Many people do not have noticeable symptoms of osteoporosis until they experience an injury or fracture. However, early signs of the condition can include receding gums, weakened grip strength, and brittle fingernails.
Osteoporosis affects the bones and results in a decrease in bone mineral density and bone mass. This can increase the likelihood of bone fractures and injuries. Issues can occur in any bone, but commonly occur in the hips, spine, and wrists.
This article discusses possible early symptoms of osteoporosis, late-stage symptoms, risk factors, and potential prevention strategies.
A note about sex and gender
Sex and gender exist on spectrums. This article will use the terms “male,” “female,” or both to refer to sex assigned at birth. Click here to learn more.
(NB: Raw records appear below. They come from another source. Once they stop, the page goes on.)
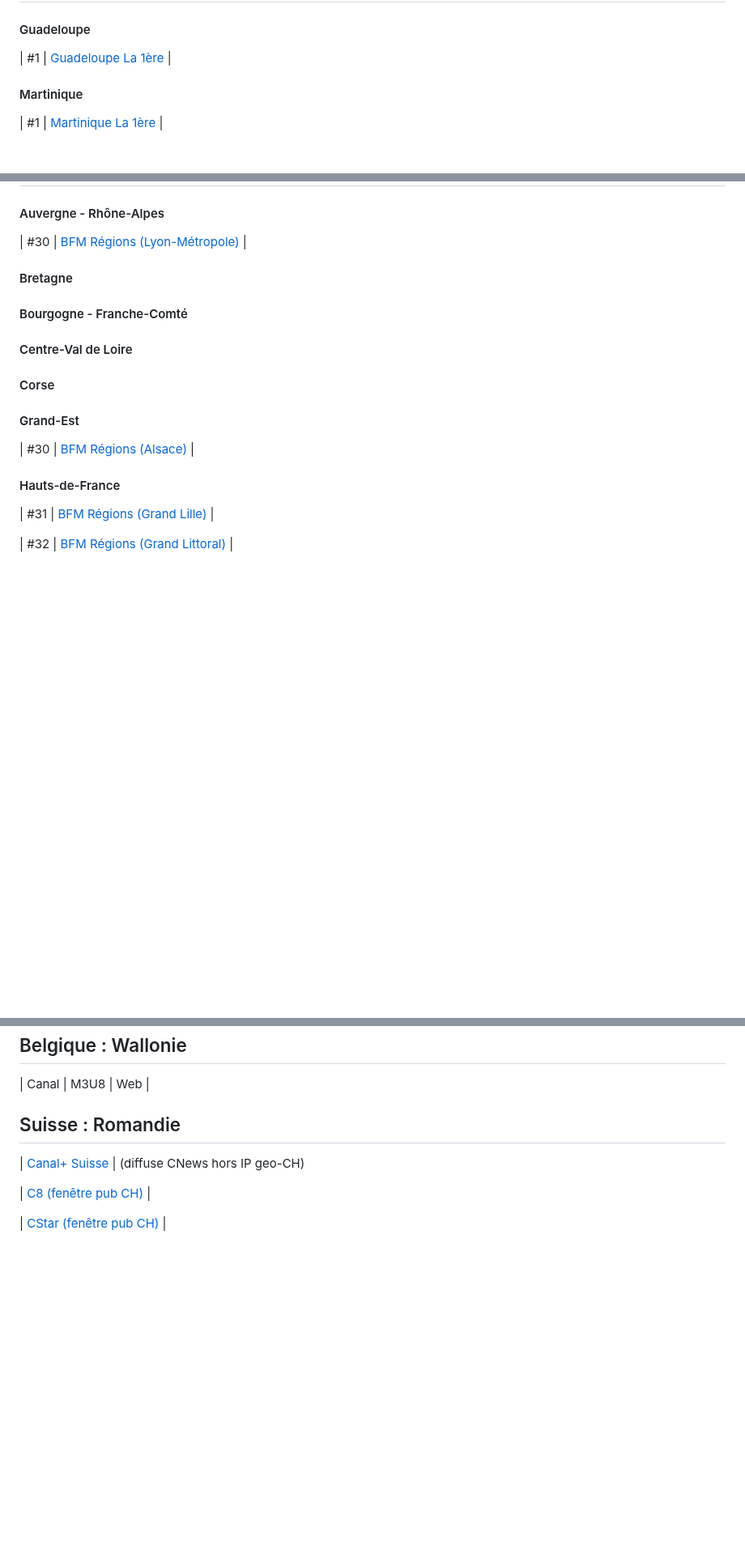
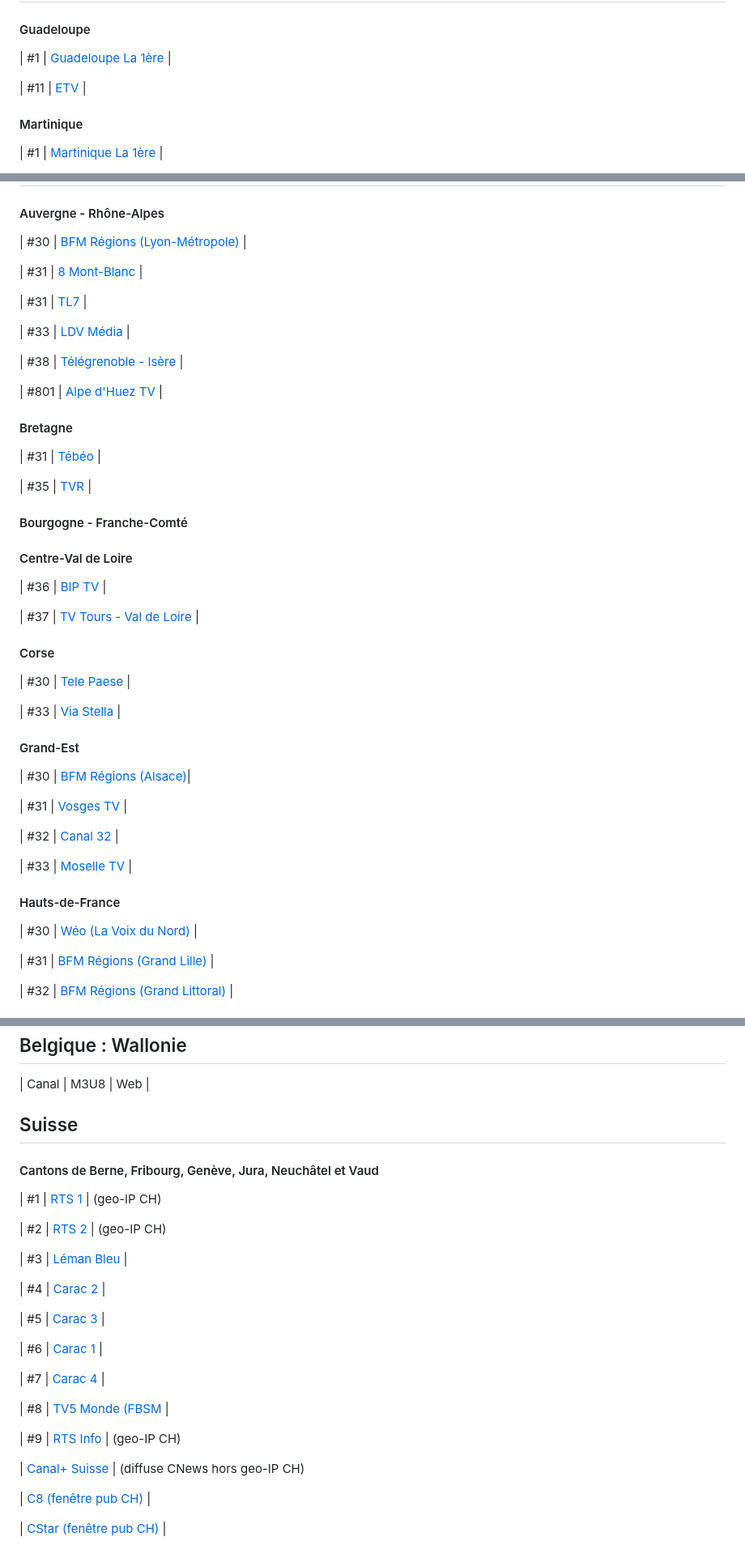
Before and after one commit to SebTV-prod/SebTV, a Markdown page: SibTV.md, 3 parts joined by grey strips. Shown at 81% size. GitHub-like rendering; blank space fills up the shorter version.

```diff
--- a/SibTV.md
+++ b/SibTV.md
@@ -67,6 +67,8 @@
 #### Guadeloupe
 | #1 | [Guadeloupe La 1ère](https://www.france.tv/la1ere/guadeloupe/direct.html) |
 
+| #11 | [ETV]() |
+
 #### Martinique
 | #1 | [Martinique La 1ère](https://www.france.tv/la1ere/martinique/direct.html) |
 
@@ -103,18 +107,45 @@
 #### Auvergne - Rhône-Alpes
 | #30 | [BFM Régions (Lyon-Métropole)]() |
 
+| #31 | [8 Mont-Blanc]() |
+
+| #31 | [TL7]() |
+
+| #33 | [LDV Média]() |
+
+| #38 | [Télégrenoble - Isère]() |
+
+| #801 | [Alpe d'Huez TV]() |
+
 #### Bretagne
+| #31 | [Tébéo]() |
+
+| #35 | [TVR]() |
 
 #### Bourgogne - Franche-Comté
 
 #### Centre-Val de Loire
+| #36 | [BIP TV]() |
+
+| #37 | [TV Tours - Val de Loire]() |
 
 #### Corse
+| #30 | [Tele Paese]() |
+
+| #33 | [Via Stella]() |
 
 #### Grand-Est
-| #30 | [BFM Régions (Alsace)]() |
+| #30 | [BFM Régions (Alsace)]()|
+
+| #31 | [Vosges TV]() |
+
+| #32 | [Canal 32]() |
+
+| #33 | [Moselle TV]() |
 
 #### Hauts-de-France
+| #30 | [Wéo (La Voix du Nord)]() |
+
 | #31 | [BFM Régions (Grand Lille)]() |
 
 | #32 | [BFM Régions (Grand Littoral)]() |
@@ -151,9 +197,28 @@
 | Canal | M3U8 | Web |
 
 
-## Suisse : Romandie
+## Suisse
 
-| [Canal+ Suisse](https://www.canalplus.com/ch/live/?channel=702) | (diffuse CNews hors IP geo-CH)
+#### Cantons de Berne, Fribourg, Genève, Jura, Neuchâtel et Vaud
+| #1 | [RTS 1](https://www.rts.ch/play/tv/direct/rts-1?tvLiveId=3608506) | (geo-IP CH)
+
+| #2 | [RTS 2](https://www.rts.ch/play/tv/direct/rts-2?tvLiveId=3608517) | (geo-IP CH)
+
+| #3 | [Léman Bleu](https://www.lemanbleu.ch/fr/Direct.html) |
+
+| #4 | [Carac 2](https://carac.tv/lives/carac-2) |
+
+| #5 | [Carac 3](https://carac.tv/lives/carac-3) |
+
+| #6 | [Carac 1](https://carac.tv/lives/carac-1) |
+
+| #7 | [Carac 4](https://carac.tv/lives/carac-4) |
+
+| #8 | [TV5 Monde (FBSM](https://www.tv5monde.com/tv/direct/4/tv5monde-france-belgique-suisse-monaco) |
+
+| #9 | [RTS Info](https://www.rts.ch/play/tv/direct/rts-info?tvLiveId=1967124) | (geo-IP CH)
+
+| [Canal+ Suisse](https://www.canalplus.com/ch/live/?channel=702) | (diffuse CNews hors geo-IP CH)
 
 | [C8 (fenêtre pub CH)](https://www.canalplus.com/ch/live/?channel=831) |
 
```
Also changed, not shown: other parts of SibTV.md (+17 -0 lines).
Health experts may refer to osteoporosis as a silent disease as many people do not have noticeable symptoms. Many individuals may not realize they have osteoporosis until they experience a broken bone.
However, some potential early signs may occur alongside osteoporosis and can indicate the development of the condition. These may include:
- Receding gums: Bone loss may occur in the jawbone, leading to tooth loss and
- Weakened grip strength: There is an
associationbetween the grip strength of the hands and bone mineral density of the hand bones. As osteoporosis causes a reduction in bone mineral density, this may lead to a reduction in grip strength. Additionally, low grip strength is a risk factorfor osteoporosis in certain individuals, such as postmenopausal females.
- Brittle fingernails: According to
2022 research, osteoporosis can contribute to slow nail growth, which can lead to the fingernails becoming brittle.
As osteoporosis progresses, a person may develop further symptoms due to further bone mass and mineral density loss.
Late-stage symptoms of osteoporosis can include:
- gradual loss of height
- poor or hunched posture
- back pain, neck pain, or both
- spine fractures
Additionally, as the bones affected by osteoporosis become more fragile over time, they are more prone to damage. As such, a person may experience a fracture from minor falls or usual movements that would not typically result in a broken bone.
Certain factors can increase the risk of a person developing osteoporosis. Some of these factors may be things a person can change, known as
Some modifiable risk factors of osteoporosis
- a diet that lacks certain vitamins such as vitamin K and calcium
- cigarette smoking
- a lack of physical activity
- weight loss or low body mass index (BMI)
- frequently consuming alcohol
- air pollution
Nonmodifiable risk factors for osteoporosis may include:
- a history of falls and fractures
- older age
- a person’s sex, as females are at a higher risk of experiencing osteoporosis
- being white
- a family history of osteoporosis
- previous surgery to
removethe ovaries before menstruation stopped naturally
- long-term use of certain medications such as corticosteroids, proton pump inhibitors, and antiepileptic drugs
- altered levels of hormones in the body, such as low levels of estrogen in females and testosterone in males
- living with other
medical conditions, such as HIV, rheumatoid arthritis, and anorexia nervosa
There are strategies a person can try to help maintain their bone strength and reduce their risk of fractures and falls. This can include:
Changes to diet
- foods high in calcium, such as
- foods with vitamin D
- foods high in protein
A person may also purchase over-the-counter calcium and vitamin D
Changes to lifestyle
Increasing physical activity
A person can reduce their risk of developing osteoporosis by doing low impact weight-bearing exercises. These can help to build and strengthen the bones. Examples
- strength training
- climbing the stairs
Reducing the risk of falls
A person who may be prone to falls can take certain precautions to reduce their risk. These
- using a cane or walker, if necessary, for more stability
- wearing nonslip shoes that provide support
- avoiding walking on slippery sidewalks
- keeping the living space free from objects that could cause trips or falls
- using a nonslip mat in the shower or bathtub
- refraining from walking in socks, slippers, or stockings that may slip
- adding more lights in the rooms to avoid tripping over an object
Osteoporosis is a bone condition that results in a reduction of bone mass and mineral density. As such, a person with osteoporosis is more likely to experience bone fractures and injuries.
Many people do not often notice early signs of the condition. However, while some signs are not part of the process of developing osteoporosis, certain symptoms may indicate the early onset of osteoporosis. These can include receding gums, weakened grip strength, and brittle fingernails.
A person may consider trying to reduce their risk of the condition. This can involve altering their diet to include foods rich in calcium and vitamin D, reducing smoking and alcohol consumption, and doing more weight-bearing exercises.